== Segment start ==
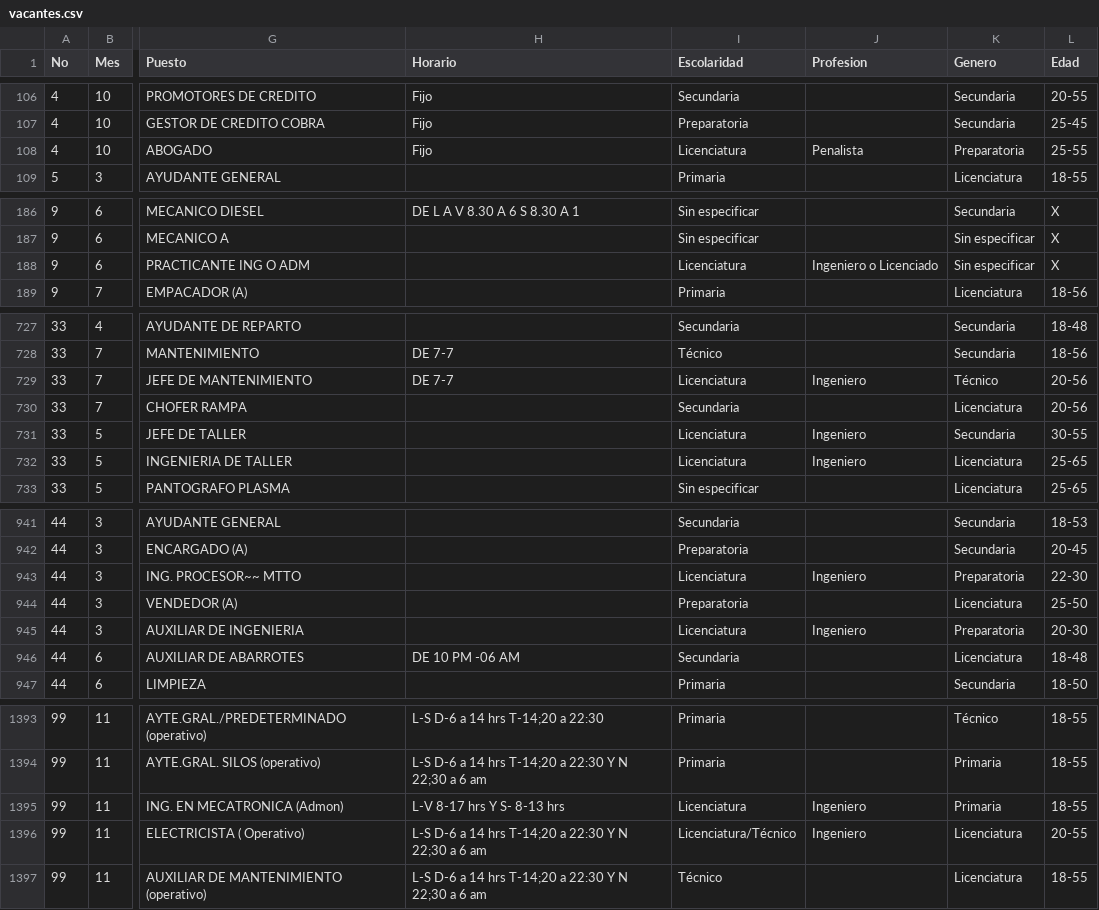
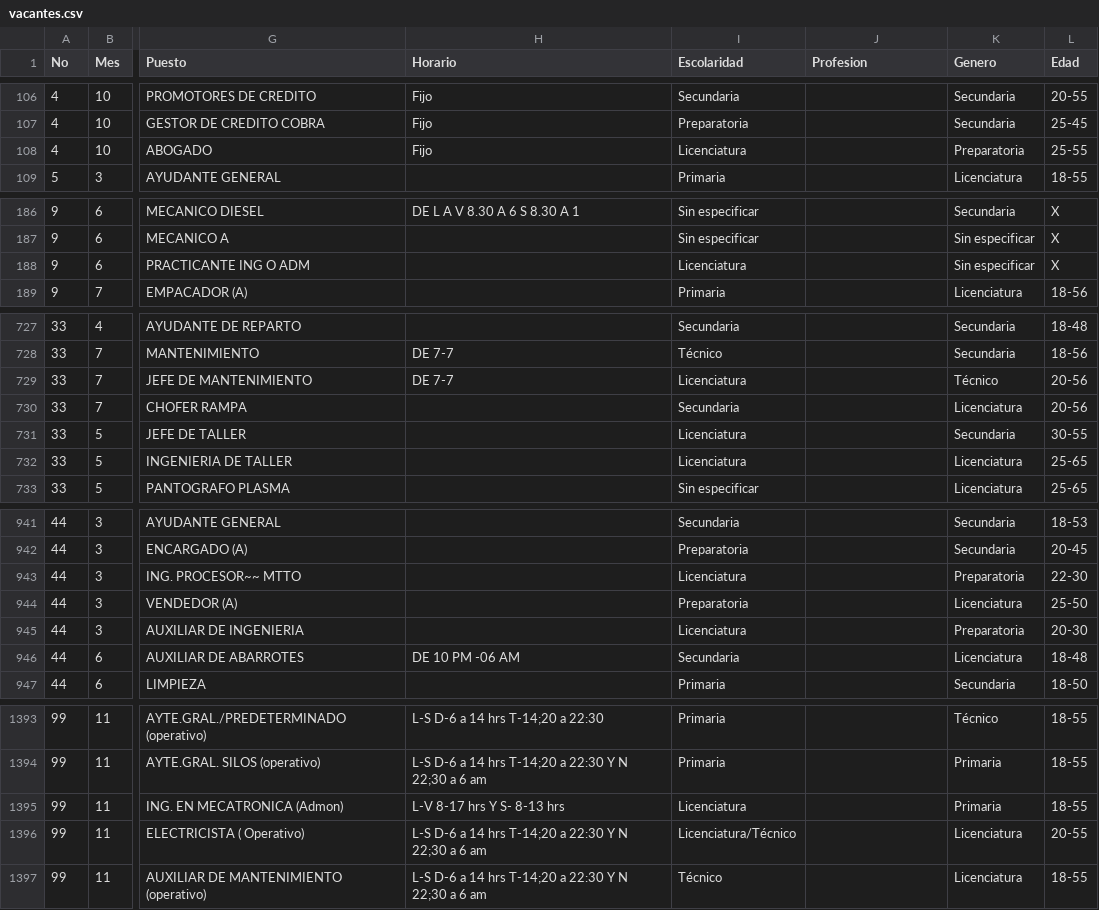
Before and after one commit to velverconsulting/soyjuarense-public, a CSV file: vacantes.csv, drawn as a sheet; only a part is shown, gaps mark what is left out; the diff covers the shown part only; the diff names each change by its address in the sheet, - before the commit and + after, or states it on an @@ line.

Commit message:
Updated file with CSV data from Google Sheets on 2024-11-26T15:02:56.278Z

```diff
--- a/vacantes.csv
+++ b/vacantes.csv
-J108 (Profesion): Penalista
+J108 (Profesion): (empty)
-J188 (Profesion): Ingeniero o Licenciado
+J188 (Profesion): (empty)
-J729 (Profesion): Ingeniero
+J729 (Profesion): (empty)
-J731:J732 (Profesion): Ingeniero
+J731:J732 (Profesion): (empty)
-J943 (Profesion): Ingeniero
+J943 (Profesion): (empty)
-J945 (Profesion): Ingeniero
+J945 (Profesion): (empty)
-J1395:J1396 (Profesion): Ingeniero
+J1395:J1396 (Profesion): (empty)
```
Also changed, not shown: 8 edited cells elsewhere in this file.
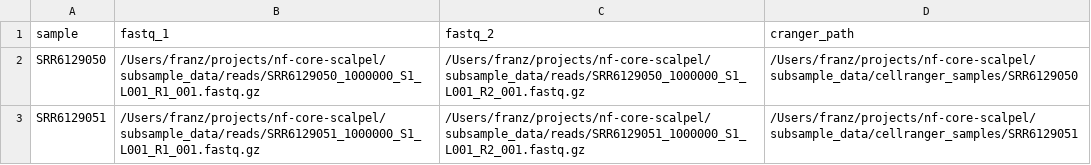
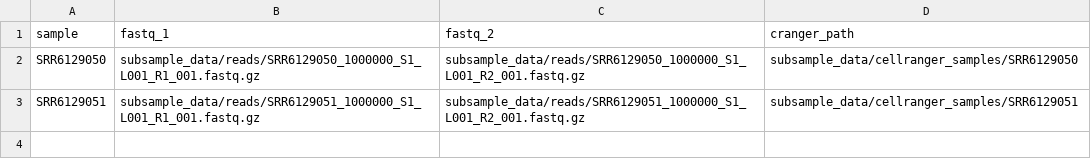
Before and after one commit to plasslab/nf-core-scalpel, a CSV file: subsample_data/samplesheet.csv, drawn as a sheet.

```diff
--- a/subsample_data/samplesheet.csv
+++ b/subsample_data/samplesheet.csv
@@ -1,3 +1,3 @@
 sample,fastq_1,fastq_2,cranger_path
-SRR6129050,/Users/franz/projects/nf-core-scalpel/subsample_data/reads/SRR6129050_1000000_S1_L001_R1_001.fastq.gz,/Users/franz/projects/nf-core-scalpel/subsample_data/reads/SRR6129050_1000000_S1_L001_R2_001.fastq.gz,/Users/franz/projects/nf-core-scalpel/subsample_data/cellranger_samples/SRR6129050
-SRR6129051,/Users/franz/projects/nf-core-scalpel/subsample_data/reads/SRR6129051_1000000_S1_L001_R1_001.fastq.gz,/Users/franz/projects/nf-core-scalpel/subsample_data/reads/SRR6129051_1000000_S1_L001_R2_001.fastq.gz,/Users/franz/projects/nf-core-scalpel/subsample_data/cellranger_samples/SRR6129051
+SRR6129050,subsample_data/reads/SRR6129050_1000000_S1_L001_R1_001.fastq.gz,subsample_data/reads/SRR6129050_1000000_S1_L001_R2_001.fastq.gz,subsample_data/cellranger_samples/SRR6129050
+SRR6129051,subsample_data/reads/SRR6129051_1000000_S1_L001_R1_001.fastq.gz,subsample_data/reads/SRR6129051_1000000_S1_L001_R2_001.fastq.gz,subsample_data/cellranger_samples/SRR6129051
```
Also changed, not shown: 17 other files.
== Segment end ==
*Work instructions:*
Keeping the pictures out, output the records from above exactly and completely.

*Task solution:*
Before and after one commit to velverconsulting/soyjuarense-public, a CSV file: vacantes.csv, drawn as a sheet; only a part is shown, gaps mark what is left out; the diff covers the shown part only; the diff names each change by its address in the sheet, - before the commit and + after, or states it on an @@ line.

Commit message:
Updated file with CSV data from Google Sheets on 2024-11-26T15:02:56.278Z

```diff
--- a/vacantes.csv
+++ b/vacantes.csv
-J108 (Profesion): Penalista
+J108 (Profesion): (empty)
-J188 (Profesion): Ingeniero o Licenciado
+J188 (Profesion): (empty)
-J729 (Profesion): Ingeniero
+J729 (Profesion): (empty)
-J731:J732 (Profesion): Ingeniero
+J731:J732 (Profesion): (empty)
-J943 (Profesion): Ingeniero
+J943 (Profesion): (empty)
-J945 (Profesion): Ingeniero
+J945 (Profesion): (empty)
-J1395:J1396 (Profesion): Ingeniero
+J1395:J1396 (Profesion): (empty)
```
Also changed, not shown: 8 edited cells elsewhere in this file.
Before and after one commit to plasslab/nf-core-scalpel, a CSV file: subsample_data/samplesheet.csv, drawn as a sheet.

```diff
--- a/subsample_data/samplesheet.csv
+++ b/subsample_data/samplesheet.csv
@@ -1,3 +1,3 @@
 sample,fastq_1,fastq_2,cranger_path
-SRR6129050,/Users/franz/projects/nf-core-scalpel/subsample_data/reads/SRR6129050_1000000_S1_L001_R1_001.fastq.gz,/Users/franz/projects/nf-core-scalpel/subsample_data/reads/SRR6129050_1000000_S1_L001_R2_001.fastq.gz,/Users/franz/projects/nf-core-scalpel/subsample_data/cellranger_samples/SRR6129050
-SRR6129051,/Users/franz/projects/nf-core-scalpel/subsample_data/reads/SRR6129051_1000000_S1_L001_R1_001.fastq.gz,/Users/franz/projects/nf-core-scalpel/subsample_data/reads/SRR6129051_1000000_S1_L001_R2_001.fastq.gz,/Users/franz/projects/nf-core-scalpel/subsample_data/cellranger_samples/SRR6129051
+SRR6129050,subsample_data/reads/SRR6129050_1000000_S1_L001_R1_001.fastq.gz,subsample_data/reads/SRR6129050_1000000_S1_L001_R2_001.fastq.gz,subsample_data/cellranger_samples/SRR6129050
+SRR6129051,subsample_data/reads/SRR6129051_1000000_S1_L001_R1_001.fastq.gz,subsample_data/reads/SRR6129051_1000000_S1_L001_R2_001.fastq.gz,subsample_data/cellranger_samples/SRR6129051
```
Also changed, not shown: 17 other files.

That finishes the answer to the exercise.